**TASK DETAILS**
With the string "version" as the filter, copy each matching line from the records.

EXCERPTED DATA: Begin

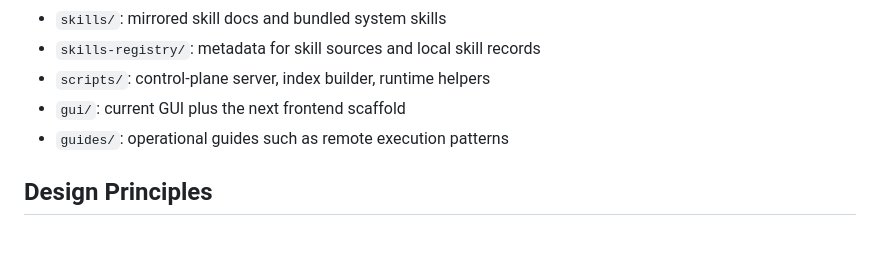
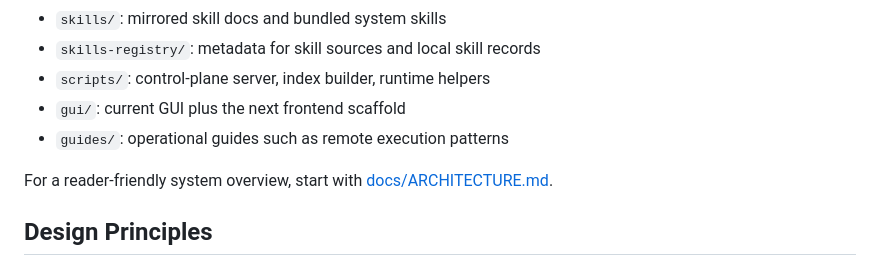
Before and after one commit to zerong7777-boop/agent-harness, a Markdown page: README.md, the part around the change. Rendered like a GitHub page; blank space fills up the shorter version.

Commit message:
Add public architecture overview

```diff
--- a/README.md
+++ b/README.md
@@ -86,6 +86,8 @@ The most important directories are:
 - `gui/`: current GUI plus the next frontend scaffold
 - `guides/`: operational guides such as remote execution patterns
 
+For a reader-friendly system overview, start with [docs/ARCHITECTURE.md](./docs/ARCHITECTURE.md).
+
 ## Design Principles
 
 - Markdown is the source of truth
```
Also changed, not shown: docs/ARCHITECTURE.md (added, +150 -0 lines).
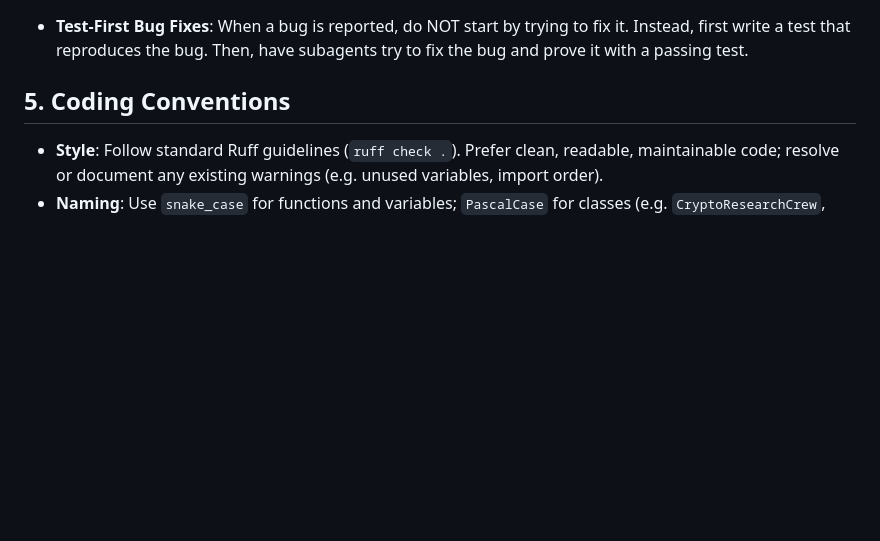
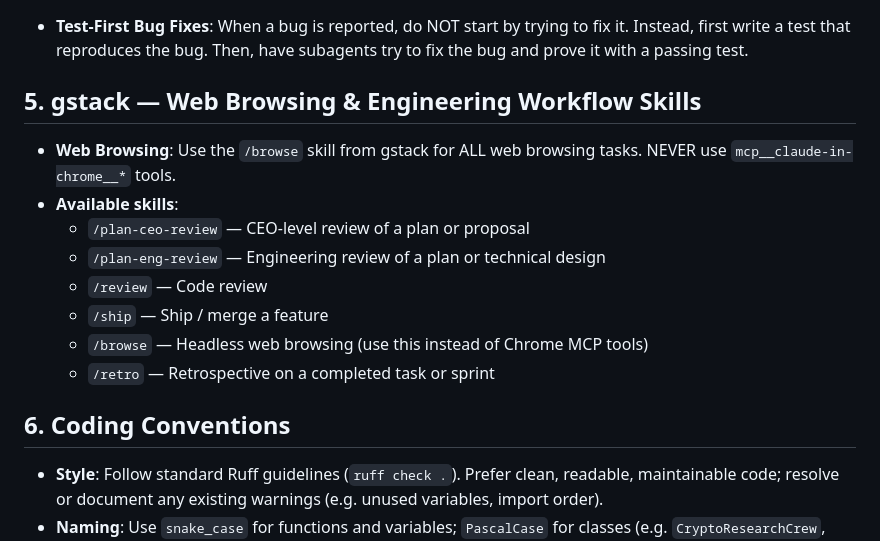
Before and after one commit to godmosword/my-investment-ai-agent, a Markdown page: CLAUDE.md, the part around the change. Rendered like a GitHub page; blank space fills up the shorter version.

Commit message:
docs: add gstack skills section to CLAUDE.md
Installs gstack and documents its web browsing and engineering workflow
skills, directing Claude to use /browse instead of Chrome MCP tools.

Co-Authored-By: Claude Sonnet 4.6 <noreply@anthropic.com>

```diff
--- a/CLAUDE.md
+++ b/CLAUDE.md
@@ -19,7 +19,17 @@
 ## 4. Bug Reporting & Fixing Workflow
 - **Test-First Bug Fixes**: When a bug is reported, do NOT start by trying to fix it. Instead, first write a test that reproduces the bug. Then, have subagents try to fix the bug and prove it with a passing test.
 
-## 5. Coding Conventions
+## 5. gstack — Web Browsing & Engineering Workflow Skills
+- **Web Browsing**: Use the `/browse` skill from gstack for ALL web browsing tasks. NEVER use `mcp__claude-in-chrome__*` tools.
+- **Available skills**:
+  - `/plan-ceo-review` — CEO-level review of a plan or proposal
+  - `/plan-eng-review` — Engineering review of a plan or technical design
+  - `/review` — Code review
+  - `/ship` — Ship / merge a feature
+  - `/browse` — Headless web browsing (use this instead of Chrome MCP tools)
+  - `/retro` — Retrospective on a completed task or sprint
+
+## 6. Coding Conventions
 - **Style**: Follow standard Ruff guidelines (`ruff check .`). Prefer clean, readable, maintainable code; resolve or document any existing warnings (e.g. unused variables, import order).
 - **Naming**: Use `snake_case` for functions and variables; `PascalCase` for classes (e.g. `CryptoResearchCrew`, `AIResearchCrew`); `UPPER_SNAKE_CASE` for module-level constants; leading underscore for module-private names (e.g. `_get_cache`, `_CACHE`, `_is_retriable`).
 - **Error Handling**: Implement robust error handling. Do not swallow exceptions; log them with `logging` (e.g. `logger.warning`, `logger.error`). Use retries and backoff for transient failures (503, 429, rate limits); return clear `[DATA_MISSING:...]`-style messages from tools when APIs fail.
```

EXCERPTED DATA: End

**EXERCISE OUTPUT**
Before and after one commit to zerong7777-boop/agent-harness, a Markdown page: README.md, the part around the change. Rendered like a GitHub page; blank space fills up the shorter version.
Before and after one commit to godmosword/my-investment-ai-agent, a Markdown page: CLAUDE.md, the part around the change. Rendered like a GitHub page; blank space fills up the shorter version.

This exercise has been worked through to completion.